An Outpouring of Support for Local Welder

Robbie Badkin is recovering, physically and financially, with a little help from 125 friends
Robbie Badkin Badkin Family

     Though doctors gave Robbie Badkin a 10-percent chance of making it out of a coma after he developed a severe blood infection in January, he was able to celebrate his 51st birthday surrounded by his family at the Hamptons Center for Rehabilitation and Nursing in Southampton on Saturday.

     On Jan. 2, Mr. Badkin’s sister, Linda Badkin, had rushed him to Southampton Hospital because he was having trouble breathing. He was placed on a ventilator and put in an induced coma for two weeks. He lost 70 pounds, and his muscles atrophied.

     "We kind of all prepared to say goodbye," said David Elze, his nephew. "But, he's a tough guy and pulled through," he said. "We are very grateful."

     Mr. Badkin, a master welder who works in Montauk and lifelong Amagansett resident whose family has lived on Lazy Point since 1936, still has a long road ahead of him. While he gains his strength, his family is rallying the community to help him keep his house and pay his mounting medical bills.

     Mr. Elze started a GoFundMe campaign online last week, and in just three days, he raised $12,670. "The community just blew me away. We surpassed the goal within two days," Mr. Elze said on Monday.

     He set the goal at $10,000, a figure he said he thought would easily be met. Mr. Badkin's bills and expenses, however, exceed that amount by at least 10 times, Mr. Elze estimated. There were 125 people that made donations, ranging from $25 to $1,000.

     In addition to his mortgage, utilities, and taxes, Mr. Badkin also has several debts that have piled up over the years, some connected to other health problems he has experienced.

     About 10 years ago, he had to have a hip replacement after he developed a bone marrow infection in connection with a steel rod he has had in his hip since shattering it as a 13-year-old. Mr. Elze said his uncle continued to work as much as he could and never went on disability or received government assistance. A diabetic, he sometimes has numbness in his extremities, and would often get open sores because he could not feel burns during welding.

     Mr. Badkin is well known to the Montauk commercial fisherman who count on his welding expertise, said his nephew, who described his uncle as kind-hearted man who has always gone above and beyond to help family and friends.

     As his health deteriorated, Mr. Badkin had fallen behind on maintenance of his Mulford Lane house. His family has been cleaning it and hoping to make much-needed repairs before he returns in approximately six weeks. Most alarming was mold that developed after flooding from Hurricane Sandy, an issue that has long plagued residents of Mulford Lane. The house will also likely have to be made wheelchair accessible.

     Doctors never found the source of Mr. Badkin's blood infection, which led to acute respiratory distress syndrome, but his family wondered if the mold in his house might have contributed to his recent health condition.

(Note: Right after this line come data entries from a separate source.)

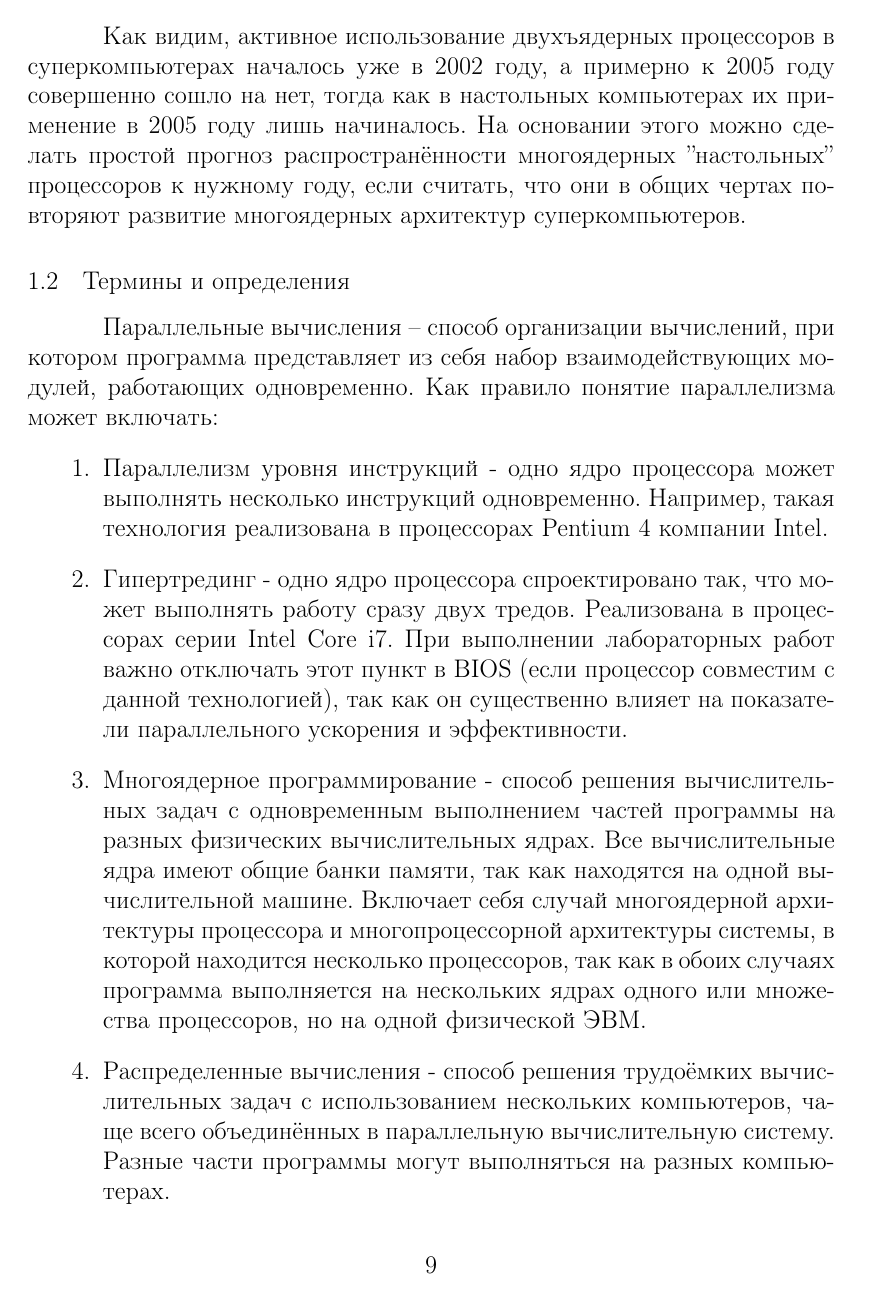
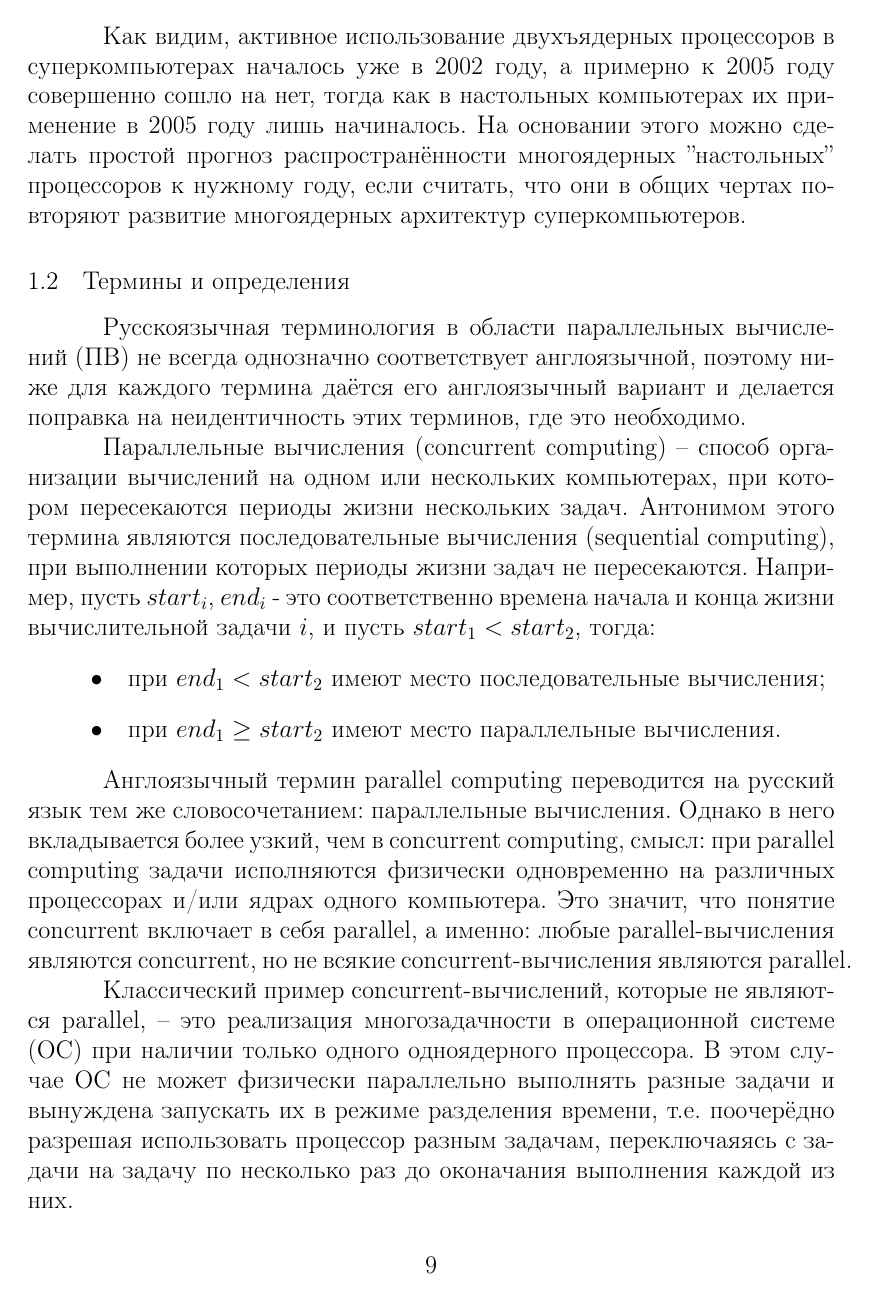
Before and after one commit to shilko2013/ParallelProgrammingTex, a LaTeX document (main.tex, which reads section1_2.tex): page 8 of 93 before the commit and page 8 of 94 after it. Compiled offline with pdfLaTeX; a LaTeX package or settings file that is missing is left out.

Commit message:
Fix terminology

```diff
--- a/main.tex
+++ b/main.tex
@@ -10,6 +10,7 @@
 \usepackage{float} %for figure position
 \usepackage{amsmath} %for math equations
 \usepackage{lastpage}
+\usepackage{ulem} %зачёркнутый текст
 
 \def\UrlBreaks{\do\/\do\-\do\_\do\%\do\.} %for cutting urls
 
--- a/section1_2.tex
+++ b/section1_2.tex
@@ -1,4 +1,13 @@
 { %section1_2
 	\subsection{Термины и определения}
-	\par\textbf{Параллельные вычисления} –
-способ организации вычислений, при котором программа представляет из себя набор взаимодействующих модулей, работающих одновременно. Как правило понятие параллелизма может включать:
+	\par Русскоязычная терминология в области параллельных вычислений (ПВ) не всегда однозначно соответствует англоязычной, поэтому ниже для каждого термина даётся его англоязычный вариант и делается поправка на неидентичность этих терминов, где это необходимо.
+	\par\textbf{Параллельные вычисления (concurrent computing)} – способ организации вычислений на одном или нескольких компьютерах, при котором пересекаются периоды жизни нескольких задач. Антонимом этого термина являются \textbf{последовательные вычисления (sequential computing)}, при выполнении которых периоды жизни задач не пересекаются. Например, пусть $start_i$, $end_i$ - это соответственно времена начала и конца жизни вычислительной задачи $i$, и пусть ${start_1 < start_2}$, тогда:
+		\begin{itemize}
+			\item при  $end_1 < start_2$ имеют место последовательные вычисления;
+			\item при  $end_1 \geq start_2$ имеют место параллельные вычисления.
+		\end{itemize}
+	\par Англоязычный термин \textbf{parallel computing} переводится на русский язык тем же словосочетанием: параллельные вычисления. Однако в него вкладывается более узкий, чем в concurrent computing, смысл: при parallel computing задачи исполняются физически одновременно на различных процессорах и/или ядрах одного компьютера. Это значит, что понятие concurrent включает в себя parallel, а именно: любые parallel-вычисления являются concurrent, но не всякие concurrent-вычисления являются parallel.
+	\par Классический пример concurrent-вычислений, которые не являются parallel,  -- это реализация многозадачности в операционной системе (ОС) при наличии только одного одноядерного процессора. В этом случае ОС не может физически параллельно выполнять разные задачи и вынуждена запускать их в режиме разделения времени, т.е. поочерёдно разрешая использовать процессор разным задачам, переключаяясь с задачи на задачу по несколько раз до оконачания выполнения каждой из них.
+	\par Иногда parallel computing переводится как \textbf{многоядерные вычисления (multicore computing)}, чтобы подчеркнуть отличие от  concurrent computing, однако этот термин неидеален, т.к. не позволяет корректно классифицировать вычисления на многопроцессорных компьютерах, в которых каждый процессор является одноядерным. Такие компьютеры позволяют выполнять parallel computing, но не multicore computing. Но этой проблемой можно пренебречь, т.к. подобных компьютеров в данный момент практически нет на рынке. Более точным термином можно считать SMP (shared memory processing), который относится к работе параллельных программ на системах с общей памятью. В таких системах все процессоры/ядра совместно используют общую оперативную память одного компьютера. Итак, можно установить следующие пары соответствий:
+		\begin{itemize}
+			\item параллельные вычисления $\neq$ parallel computing.
@@ -5,5 +20 @@
 		\begin{enumerate}
-			\item\textbf{Параллелизм уровня инструкций} - одно ядро процессора может выполнять несколько инструкций одновременно. Например, такая технология реализована в процессорах Pentium 4 компании Intel.
-			\item\textbf{Гипертрединг} - одно ядро процессора спроектировано так, что может выполнять работу сразу двух тредов. Реализована в процессорах серии Intel Core i7. При выполнении лабораторных работ важно отключать этот пункт в BIOS (если процессор совместим с данной технологией), так как он существенно влияет на показатели параллельного ускорения и эффективности.
-			\item\textbf{Многоядерное программирование} -  способ решения вычислительных задач с одновременным выполнением частей программы на разных физических вычислительных ядрах. Все вычислительные ядра имеют общие банки памяти, так как находятся на одной вычислительной машине. Включает себя случай многоядерной архитектуры процессора и многопроцессорной архитектуры системы, в которой находится несколько процессоров, так как в обоих случаях программа выполняется на нескольких ядрах одного или множества процессоров, но на одной физической ЭВМ.
-			\item\textbf{Распределенные вычисления} - способ решения трудоёмких вычислительных задач с использованием нескольких компьютеров, чаще всего объединённых в параллельную вычислительную систему. Разные части программы могут выполняться на разных компьютерах.
@@ -12,4 +25,4 @@
-	\parВажно различать понятия ''параллельные вычисления'' и ''параллельные технологии''. Разберем следующие понятия, которые, хотя и являются параллельными технологиями (на уровне ядра или межъядерного взаимодействия), однако не являются параллельными вычислениями, но часто \textbf{по ошибке} причисляются к ним:
+	\par\sout{Важно различать понятия ''параллельные вычисления'' и ''параллельные технологии''. Разберем следующие понятия, которые, хотя и являются параллельными технологиями (на уровне ядра или межъядерного взаимодействия), однако не являются параллельными вычислениями, но часто \textbf{по ошибке} причисляются к ним}:
 		\begin{itemize}
 			\item\textit{Конвейерная обработка данных (суперскалярность)} представляет собой одновременную обработку процессором нескольких инструкций, при котором в один момент времени для каждой из инструкций выполняется различный этап выполнения. Например, если какой-либо процессор может одновременно получать, раскодировать, и выполнить инструкцию, то он во время получения первой инструкции может раскодировать вторую и выполнять третью (рисунок~\ref{pipelineExample:image}). Этот способ организации вычислений не является параллельными вычислениями, потому что инструкции все равно выполняются последовательно, а так же задействовано только одно ядро.
 				\begin{figure}[H]
```
Also changed, not shown: section1_2.tex (10 more changed lines).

     On the GoFundMe site, Mr. Elze said his uncle is in good spirits but is still very weak. "It really helps just to know that so many people care."

     Although the $10,000 goal has been met, donations are still being collected at gofundme.com/robbie-the-welder.

     A fund-raiser is also being planned.